Data Start Marker

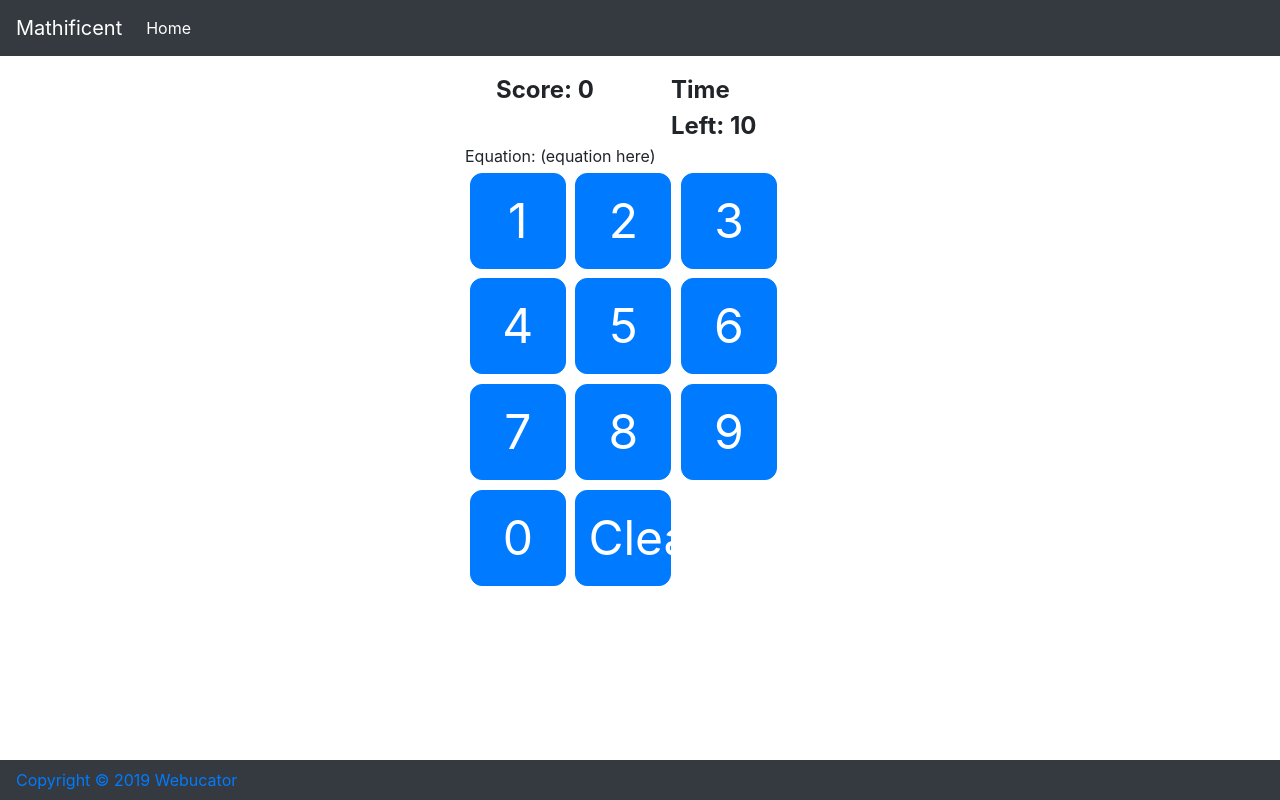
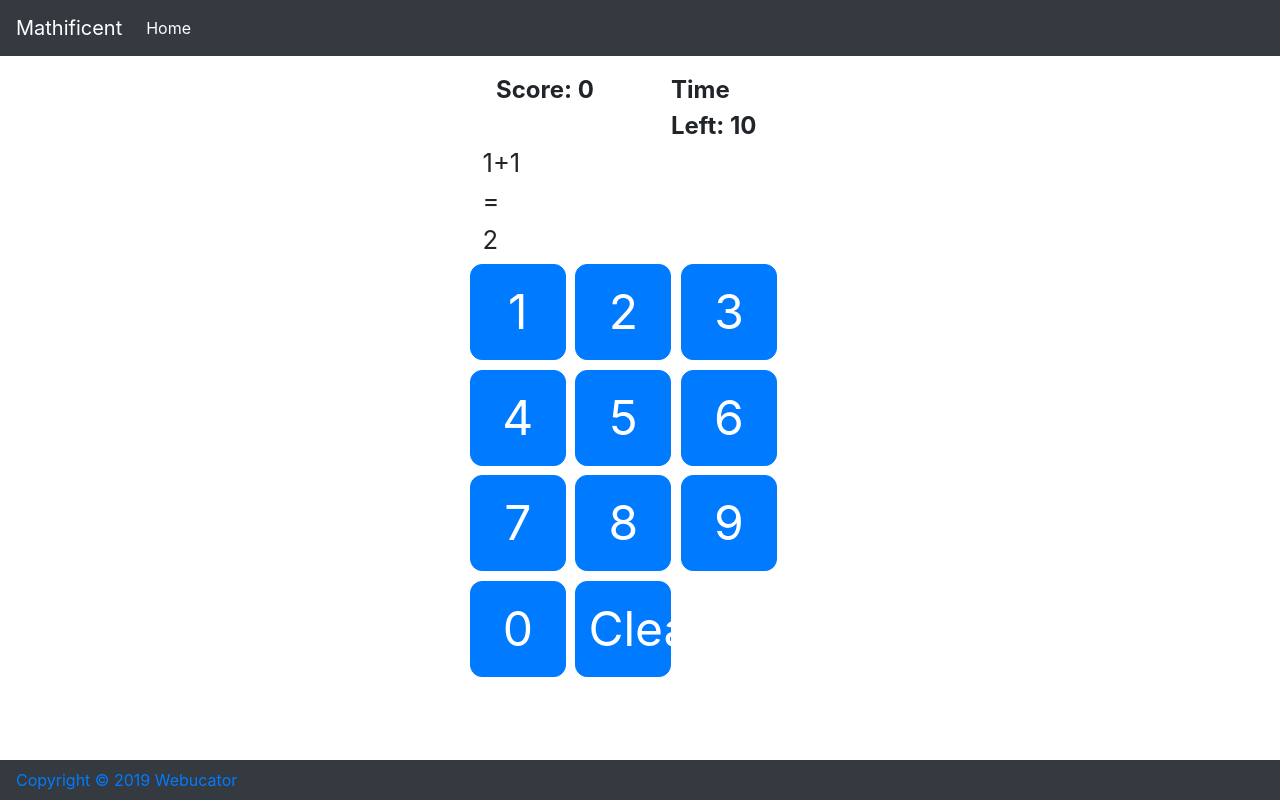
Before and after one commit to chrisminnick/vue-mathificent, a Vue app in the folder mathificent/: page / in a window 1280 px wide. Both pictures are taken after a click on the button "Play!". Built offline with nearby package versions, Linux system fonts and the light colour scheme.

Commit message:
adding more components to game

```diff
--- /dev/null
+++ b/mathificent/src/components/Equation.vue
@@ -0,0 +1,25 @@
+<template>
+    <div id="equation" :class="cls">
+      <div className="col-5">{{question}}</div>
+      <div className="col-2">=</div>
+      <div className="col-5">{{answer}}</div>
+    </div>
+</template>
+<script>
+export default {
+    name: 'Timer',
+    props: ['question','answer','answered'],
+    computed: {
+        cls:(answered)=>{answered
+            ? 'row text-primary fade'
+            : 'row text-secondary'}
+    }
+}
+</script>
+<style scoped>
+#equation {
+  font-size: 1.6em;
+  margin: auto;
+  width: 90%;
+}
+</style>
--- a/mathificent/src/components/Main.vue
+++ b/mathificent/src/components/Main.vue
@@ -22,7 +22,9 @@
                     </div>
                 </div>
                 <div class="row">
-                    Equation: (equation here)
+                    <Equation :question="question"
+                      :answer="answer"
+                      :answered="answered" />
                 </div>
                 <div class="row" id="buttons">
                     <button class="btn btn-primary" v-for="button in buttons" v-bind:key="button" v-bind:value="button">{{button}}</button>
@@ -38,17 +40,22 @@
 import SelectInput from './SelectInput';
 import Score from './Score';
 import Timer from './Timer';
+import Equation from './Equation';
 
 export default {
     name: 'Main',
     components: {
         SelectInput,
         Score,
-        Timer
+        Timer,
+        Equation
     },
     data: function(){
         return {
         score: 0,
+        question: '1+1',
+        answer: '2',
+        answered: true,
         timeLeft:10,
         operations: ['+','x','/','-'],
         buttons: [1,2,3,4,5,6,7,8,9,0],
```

Data End Marker
Data Start Marker

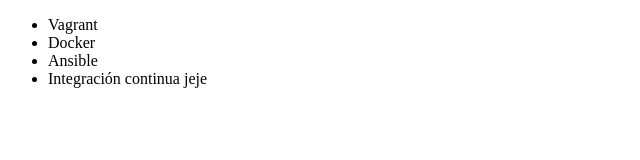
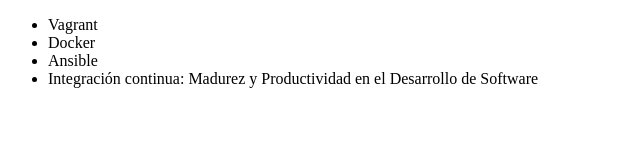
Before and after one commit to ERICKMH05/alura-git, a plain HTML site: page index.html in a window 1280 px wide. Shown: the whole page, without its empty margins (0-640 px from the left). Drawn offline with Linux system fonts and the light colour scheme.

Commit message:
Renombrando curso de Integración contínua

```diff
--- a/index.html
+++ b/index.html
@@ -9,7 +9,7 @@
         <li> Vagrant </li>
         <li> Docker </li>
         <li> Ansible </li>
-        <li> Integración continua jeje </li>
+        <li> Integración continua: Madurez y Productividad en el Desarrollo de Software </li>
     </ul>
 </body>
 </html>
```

Data End Marker

# About this exercise
Count up the lines in the entries above where the word "answered" appears, and give the figure with nothing added.

# Reply to the exercise
4